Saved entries
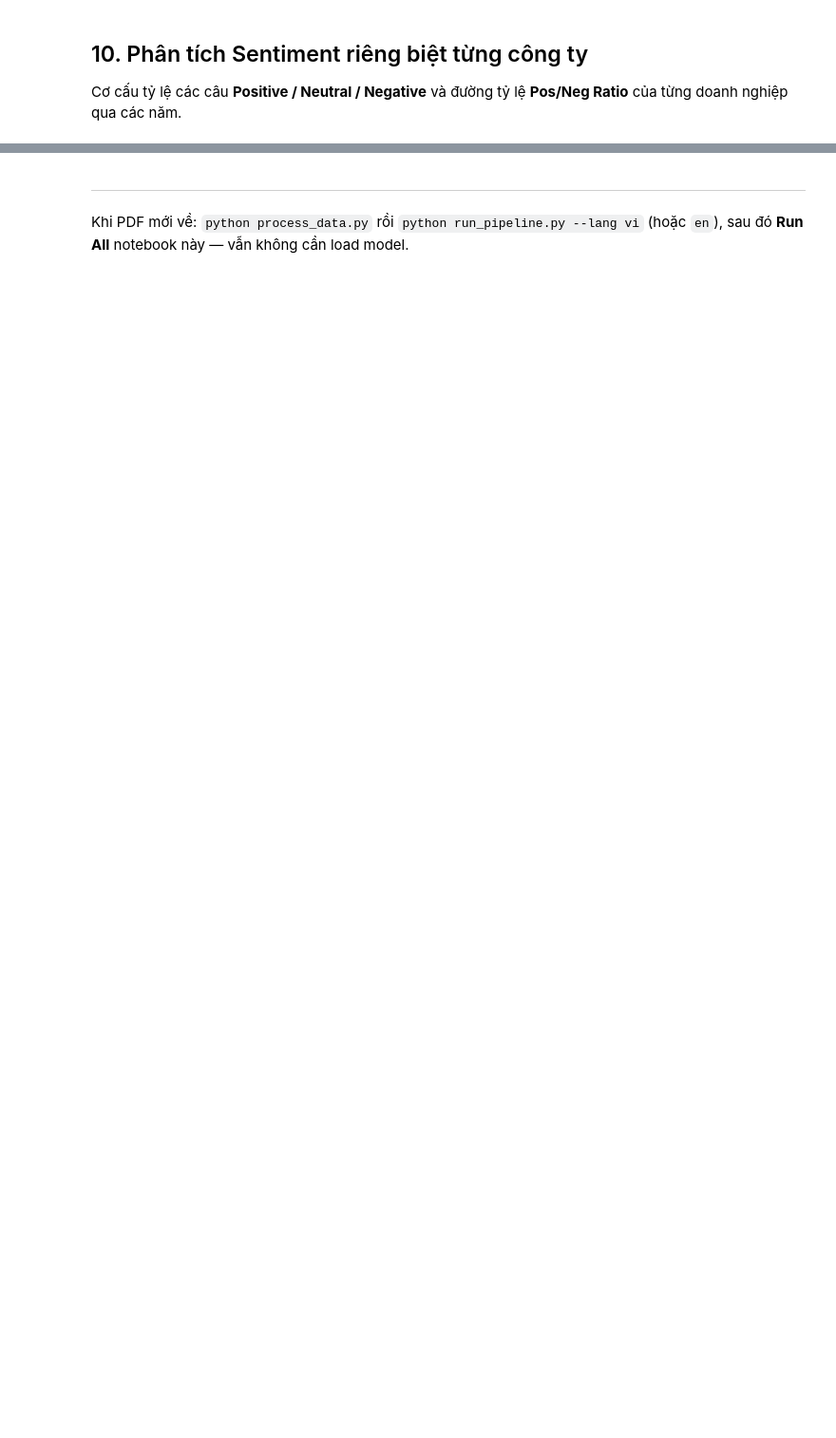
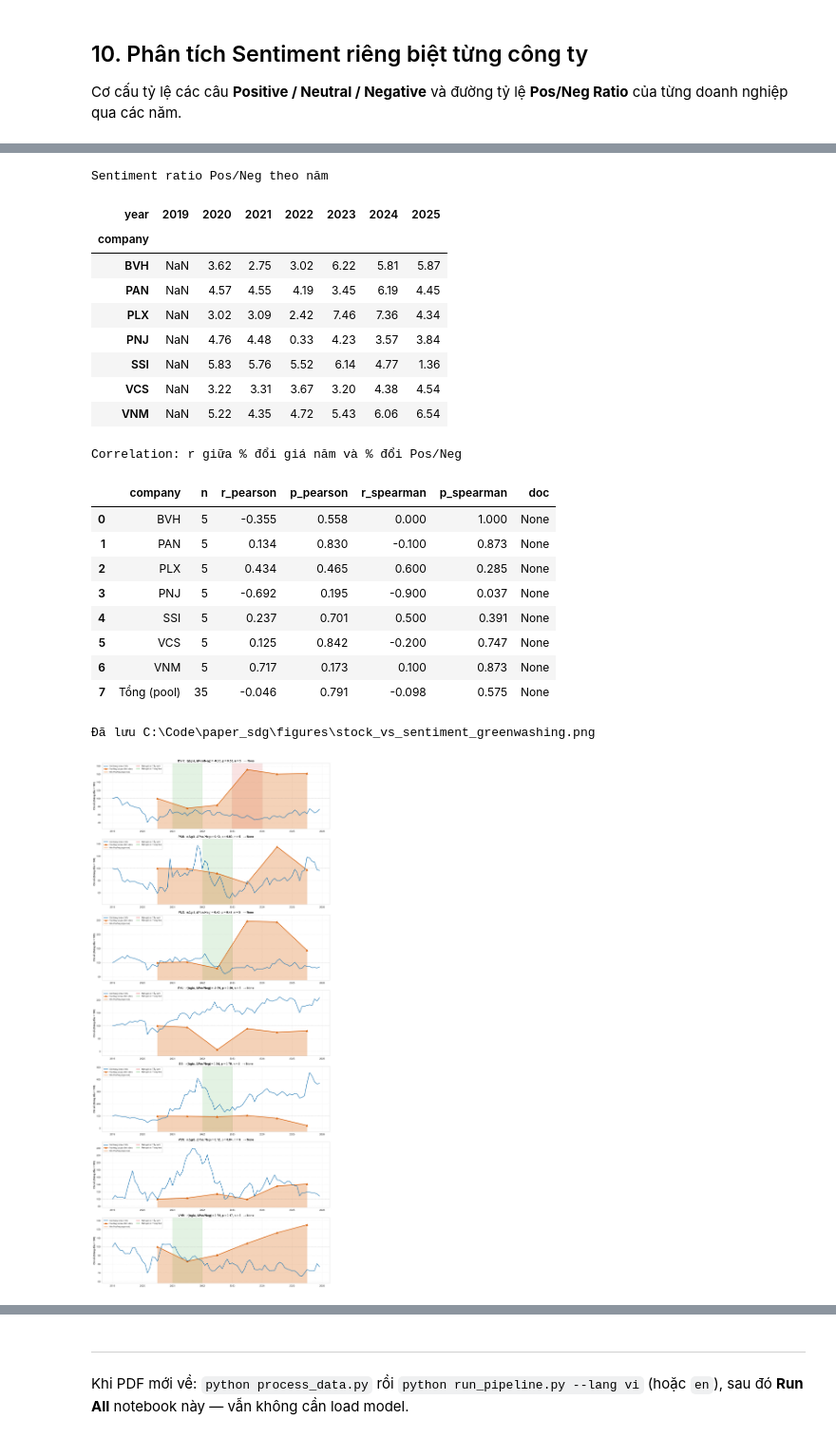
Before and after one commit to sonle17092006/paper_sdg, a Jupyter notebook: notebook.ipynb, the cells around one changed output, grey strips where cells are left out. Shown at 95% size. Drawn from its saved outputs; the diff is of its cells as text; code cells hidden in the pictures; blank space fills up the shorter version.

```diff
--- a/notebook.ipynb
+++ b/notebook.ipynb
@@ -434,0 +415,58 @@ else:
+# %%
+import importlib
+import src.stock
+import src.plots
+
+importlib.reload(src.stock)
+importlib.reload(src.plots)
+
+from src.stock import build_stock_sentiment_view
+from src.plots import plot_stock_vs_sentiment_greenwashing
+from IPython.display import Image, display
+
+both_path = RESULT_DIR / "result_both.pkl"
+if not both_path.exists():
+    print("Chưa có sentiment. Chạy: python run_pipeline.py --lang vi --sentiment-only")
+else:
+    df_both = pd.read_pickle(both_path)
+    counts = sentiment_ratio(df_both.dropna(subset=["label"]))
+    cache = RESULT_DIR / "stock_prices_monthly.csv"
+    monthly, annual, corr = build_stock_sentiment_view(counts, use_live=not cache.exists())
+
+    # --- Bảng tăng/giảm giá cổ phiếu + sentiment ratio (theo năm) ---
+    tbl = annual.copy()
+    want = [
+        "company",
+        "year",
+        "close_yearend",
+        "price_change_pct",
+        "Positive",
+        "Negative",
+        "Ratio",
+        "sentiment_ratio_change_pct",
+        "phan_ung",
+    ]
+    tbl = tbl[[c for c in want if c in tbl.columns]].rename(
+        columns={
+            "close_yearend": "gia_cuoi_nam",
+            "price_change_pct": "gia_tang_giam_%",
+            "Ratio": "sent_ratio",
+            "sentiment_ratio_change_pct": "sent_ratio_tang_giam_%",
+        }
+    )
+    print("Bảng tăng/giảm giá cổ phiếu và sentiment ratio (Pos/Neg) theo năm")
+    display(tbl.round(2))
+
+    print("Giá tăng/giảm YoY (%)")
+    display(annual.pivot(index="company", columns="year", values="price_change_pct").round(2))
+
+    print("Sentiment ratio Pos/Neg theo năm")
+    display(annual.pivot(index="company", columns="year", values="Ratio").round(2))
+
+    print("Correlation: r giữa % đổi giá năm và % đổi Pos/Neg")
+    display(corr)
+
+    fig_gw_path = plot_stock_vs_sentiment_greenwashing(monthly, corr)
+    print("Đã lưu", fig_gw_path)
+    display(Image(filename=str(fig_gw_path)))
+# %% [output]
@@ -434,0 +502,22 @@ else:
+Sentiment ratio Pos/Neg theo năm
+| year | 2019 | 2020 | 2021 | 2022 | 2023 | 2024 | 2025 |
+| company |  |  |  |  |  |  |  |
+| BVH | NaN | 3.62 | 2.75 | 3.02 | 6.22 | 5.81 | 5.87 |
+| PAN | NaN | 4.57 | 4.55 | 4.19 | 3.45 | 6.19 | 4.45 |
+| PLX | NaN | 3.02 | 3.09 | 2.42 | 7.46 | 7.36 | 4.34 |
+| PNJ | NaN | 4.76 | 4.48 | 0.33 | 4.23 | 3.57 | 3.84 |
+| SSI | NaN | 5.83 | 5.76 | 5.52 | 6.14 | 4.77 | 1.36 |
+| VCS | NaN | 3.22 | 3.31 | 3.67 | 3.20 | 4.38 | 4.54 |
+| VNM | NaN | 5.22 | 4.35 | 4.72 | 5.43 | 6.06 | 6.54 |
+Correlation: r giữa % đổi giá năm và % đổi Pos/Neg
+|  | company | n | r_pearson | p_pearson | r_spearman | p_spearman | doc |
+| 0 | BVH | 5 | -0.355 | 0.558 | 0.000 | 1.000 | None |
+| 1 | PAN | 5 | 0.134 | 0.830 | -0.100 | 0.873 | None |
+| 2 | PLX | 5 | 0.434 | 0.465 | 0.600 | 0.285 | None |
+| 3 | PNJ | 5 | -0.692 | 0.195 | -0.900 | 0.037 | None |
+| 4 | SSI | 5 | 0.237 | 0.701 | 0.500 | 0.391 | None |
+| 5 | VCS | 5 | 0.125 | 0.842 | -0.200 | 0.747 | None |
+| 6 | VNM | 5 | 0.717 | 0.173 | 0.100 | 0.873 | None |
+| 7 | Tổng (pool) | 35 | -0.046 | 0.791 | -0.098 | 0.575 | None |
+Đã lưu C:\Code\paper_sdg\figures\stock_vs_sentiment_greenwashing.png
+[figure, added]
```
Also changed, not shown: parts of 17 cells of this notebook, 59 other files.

-- HOW TO COMPLETE THIS TASK --
Take the data above and set it down exactly, images excluded.

-- RESULT --
Before and after one commit to sonle17092006/paper_sdg, a Jupyter notebook: notebook.ipynb, the cells around one changed output, grey strips where cells are left out. Shown at 95% size. Drawn from its saved outputs; the diff is of its cells as text; code cells hidden in the pictures; blank space fills up the shorter version.

```diff
--- a/notebook.ipynb
+++ b/notebook.ipynb
@@ -434,0 +415,58 @@ else:
+# %%
+import importlib
+import src.stock
+import src.plots
+
+importlib.reload(src.stock)
+importlib.reload(src.plots)
+
+from src.stock import build_stock_sentiment_view
+from src.plots import plot_stock_vs_sentiment_greenwashing
+from IPython.display import Image, display
+
+both_path = RESULT_DIR / "result_both.pkl"
+if not both_path.exists():
+    print("Chưa có sentiment. Chạy: python run_pipeline.py --lang vi --sentiment-only")
+else:
+    df_both = pd.read_pickle(both_path)
+    counts = sentiment_ratio(df_both.dropna(subset=["label"]))
+    cache = RESULT_DIR / "stock_prices_monthly.csv"
+    monthly, annual, corr = build_stock_sentiment_view(counts, use_live=not cache.exists())
+
+    # --- Bảng tăng/giảm giá cổ phiếu + sentiment ratio (theo năm) ---
+    tbl = annual.copy()
+    want = [
+        "company",
+        "year",
+        "close_yearend",
+        "price_change_pct",
+        "Positive",
+        "Negative",
+        "Ratio",
+        "sentiment_ratio_change_pct",
+        "phan_ung",
+    ]
+    tbl = tbl[[c for c in want if c in tbl.columns]].rename(
+        columns={
+            "close_yearend": "gia_cuoi_nam",
+            "price_change_pct": "gia_tang_giam_%",
+            "Ratio": "sent_ratio",
+            "sentiment_ratio_change_pct": "sent_ratio_tang_giam_%",
+        }
+    )
+    print("Bảng tăng/giảm giá cổ phiếu và sentiment ratio (Pos/Neg) theo năm")
+    display(tbl.round(2))
+
+    print("Giá tăng/giảm YoY (%)")
+    display(annual.pivot(index="company", columns="year", values="price_change_pct").round(2))
+
+    print("Sentiment ratio Pos/Neg theo năm")
+    display(annual.pivot(index="company", columns="year", values="Ratio").round(2))
+
+    print("Correlation: r giữa % đổi giá năm và % đổi Pos/Neg")
+    display(corr)
+
+    fig_gw_path = plot_stock_vs_sentiment_greenwashing(monthly, corr)
+    print("Đã lưu", fig_gw_path)
+    display(Image(filename=str(fig_gw_path)))
+# %% [output]
@@ -434,0 +502,22 @@ else:
+Sentiment ratio Pos/Neg theo năm
+| year | 2019 | 2020 | 2021 | 2022 | 2023 | 2024 | 2025 |
+| company |  |  |  |  |  |  |  |
+| BVH | NaN | 3.62 | 2.75 | 3.02 | 6.22 | 5.81 | 5.87 |
+| PAN | NaN | 4.57 | 4.55 | 4.19 | 3.45 | 6.19 | 4.45 |
+| PLX | NaN | 3.02 | 3.09 | 2.42 | 7.46 | 7.36 | 4.34 |
+| PNJ | NaN | 4.76 | 4.48 | 0.33 | 4.23 | 3.57 | 3.84 |
+| SSI | NaN | 5.83 | 5.76 | 5.52 | 6.14 | 4.77 | 1.36 |
+| VCS | NaN | 3.22 | 3.31 | 3.67 | 3.20 | 4.38 | 4.54 |
+| VNM | NaN | 5.22 | 4.35 | 4.72 | 5.43 | 6.06 | 6.54 |
+Correlation: r giữa % đổi giá năm và % đổi Pos/Neg
+|  | company | n | r_pearson | p_pearson | r_spearman | p_spearman | doc |
+| 0 | BVH | 5 | -0.355 | 0.558 | 0.000 | 1.000 | None |
+| 1 | PAN | 5 | 0.134 | 0.830 | -0.100 | 0.873 | None |
+| 2 | PLX | 5 | 0.434 | 0.465 | 0.600 | 0.285 | None |
+| 3 | PNJ | 5 | -0.692 | 0.195 | -0.900 | 0.037 | None |
+| 4 | SSI | 5 | 0.237 | 0.701 | 0.500 | 0.391 | None |
+| 5 | VCS | 5 | 0.125 | 0.842 | -0.200 | 0.747 | None |
+| 6 | VNM | 5 | 0.717 | 0.173 | 0.100 | 0.873 | None |
+| 7 | Tổng (pool) | 35 | -0.046 | 0.791 | -0.098 | 0.575 | None |
+Đã lưu C:\Code\paper_sdg\figures\stock_vs_sentiment_greenwashing.png
+[figure, added]
```
Also changed, not shown: parts of 17 cells of this notebook, 59 other files.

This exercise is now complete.